### Exercise goal
Among the entries that follow, find every line with the word "콘서트예매시퀀스" and copy it.

Structured diff data
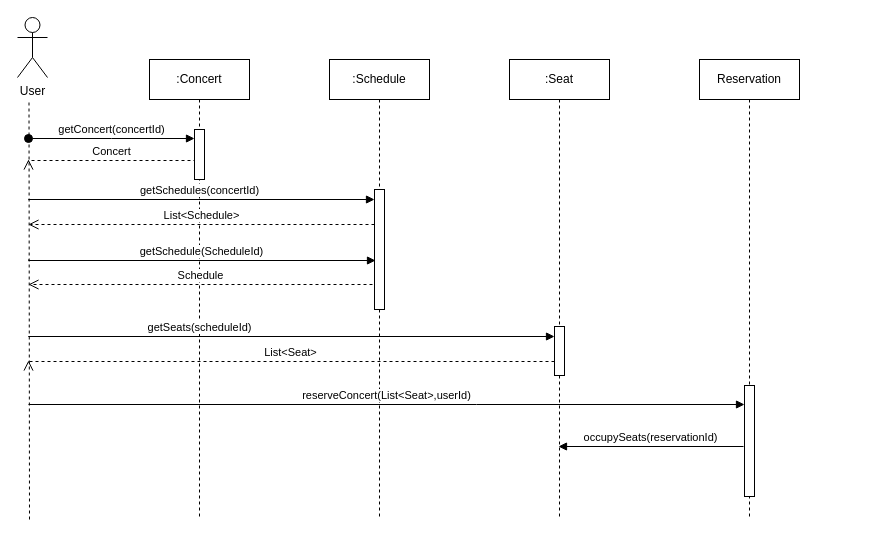
dalkjsdlf/concert-reservation keeps this draw.io diagram as doc/콘서트예매시퀀스.drawio. Above is the earlier version. Source tidied: cells renumbered, new cells numbered last; positions are measured from the earlier drawing's top-left corner, leaving out a move shared by most shapes. Both pictures are drawn from the tidied source at 100%, with x=0, y=0 at pixel (17, 17).
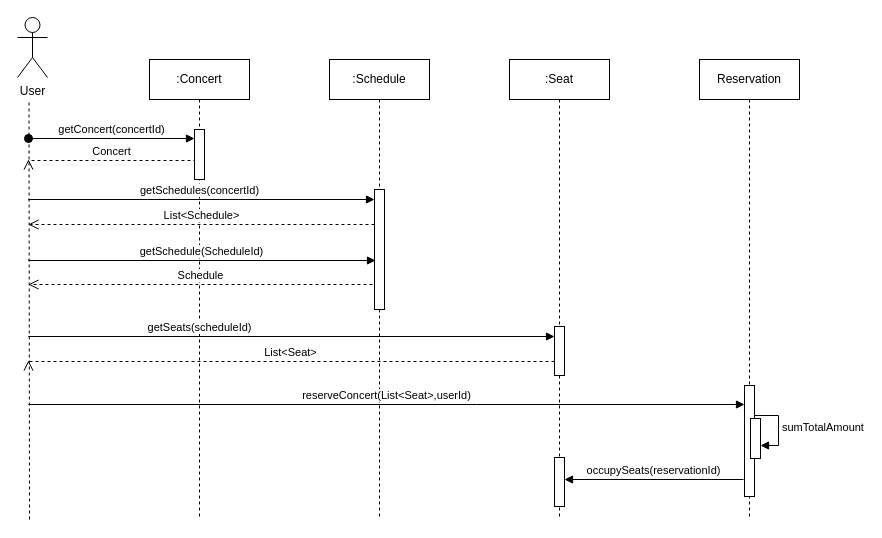
The same page after the edit.

Commit message (it also covers changes not shown here):
콘서트예매시퀀스.drawio 업데이트

The change refers to these unchanged cells:
```xml
<mxCell id="11" value=":Seat" style="shape=umlLifeline;perimeter=lifelinePerimeter;whiteSpace=wrap;html=1;newEdgeStyle={&quot;edgeStyle&quot;:&quot;elbowEdgeStyle&quot;,&quot;elbow&quot;:&quot;vertical&quot;,&quot;curved&quot;:0,&quot;rounded&quot;:0};" parent="1" vertex="1">
  <mxGeometry x="492" y="42" width="100" height="460" as="geometry" />
</mxCell>
<mxCell id="12" value="Reservation" style="shape=umlLifeline;perimeter=lifelinePerimeter;whiteSpace=wrap;html=1;newEdgeStyle={&quot;edgeStyle&quot;:&quot;elbowEdgeStyle&quot;,&quot;elbow&quot;:&quot;vertical&quot;,&quot;curved&quot;:0,&quot;rounded&quot;:0};" parent="1" vertex="1">
  <mxGeometry x="682" y="42" width="100" height="460" as="geometry" />
</mxCell>
```

The edit, as a diff of the source:
```diff
@@
+    <mxCell id="22" style="html=1;points=[];perimeter=orthogonalPerimeter;outlineConnect=0;targetShapes=umlLifeline;portConstraint=eastwest;newEdgeStyle={&quot;edgeStyle&quot;:&quot;elbowEdgeStyle&quot;,&quot;elbow&quot;:&quot;vertical&quot;,&quot;curved&quot;:0,&quot;rounded&quot;:0};" parent="11" vertex="1">
+      <mxGeometry x="45" y="398" width="10" height="49" as="geometry" />
+    </mxCell>
@@
+    <mxCell id="23" value="sumTotalAmount" style="html=1;align=left;spacingLeft=2;endArrow=block;rounded=0;edgeStyle=orthogonalEdgeStyle;curved=0;rounded=0;" parent="12" edge="1" target="24">
+      <mxGeometry relative="1" as="geometry">
+        <mxPoint x="55" y="356" as="sourcePoint" />
+        <Array as="points">
+          <mxPoint x="79" y="356" />
+          <mxPoint x="79" y="386" />
+        </Array>
+      </mxGeometry>
+    </mxCell>
+    <mxCell id="24" style="html=1;points=[[0,0,0,0,5],[0,1,0,0,-5],[1,0,0,0,5],[1,1,0,0,-5]];perimeter=orthogonalPerimeter;outlineConnect=0;targetShapes=umlLifeline;portConstraint=eastwest;newEdgeStyle={&quot;curved&quot;:0,&quot;rounded&quot;:0};" parent="12" vertex="1">
+      <mxGeometry x="51" y="359" width="10" height="40" as="geometry" />
+    </mxCell>
@@
-    <mxCell id="21" value="occupySeats(reservationId)" style="html=1;verticalAlign=bottom;endArrow=block;edgeStyle=elbowEdgeStyle;elbow=vertical;curved=0;rounded=0;" parent="1" edge="1">
+    <mxCell id="21" value="occupySeats(reservationId)" style="html=1;verticalAlign=bottom;endArrow=block;edgeStyle=elbowEdgeStyle;elbow=vertical;curved=0;rounded=0;" parent="1" edge="1" target="22">
       <mxGeometry relative="1" as="geometry">
-        <mxPoint x="726" y="429" as="sourcePoint" />
-        <mxPoint x="541" y="429" as="targetPoint" />
-        <Array as="points">
-          <mxPoint x="541" y="429" />
-        </Array>
+        <mxPoint x="726" y="462" as="sourcePoint" />
       </mxGeometry>
     </mxCell>
```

### Solution to the exercise
dalkjsdlf/concert-reservation keeps this draw.io diagram as doc/콘서트예매시퀀스.drawio. Above is the earlier version. Source tidied: cells renumbered, new cells numbered last; positions are measured from the earlier drawing's top-left corner, leaving out a move shared by most shapes. Both pictures are drawn from the tidied source at 100%, with x=0, y=0 at pixel (17, 17).
콘서트예매시퀀스.drawio 업데이트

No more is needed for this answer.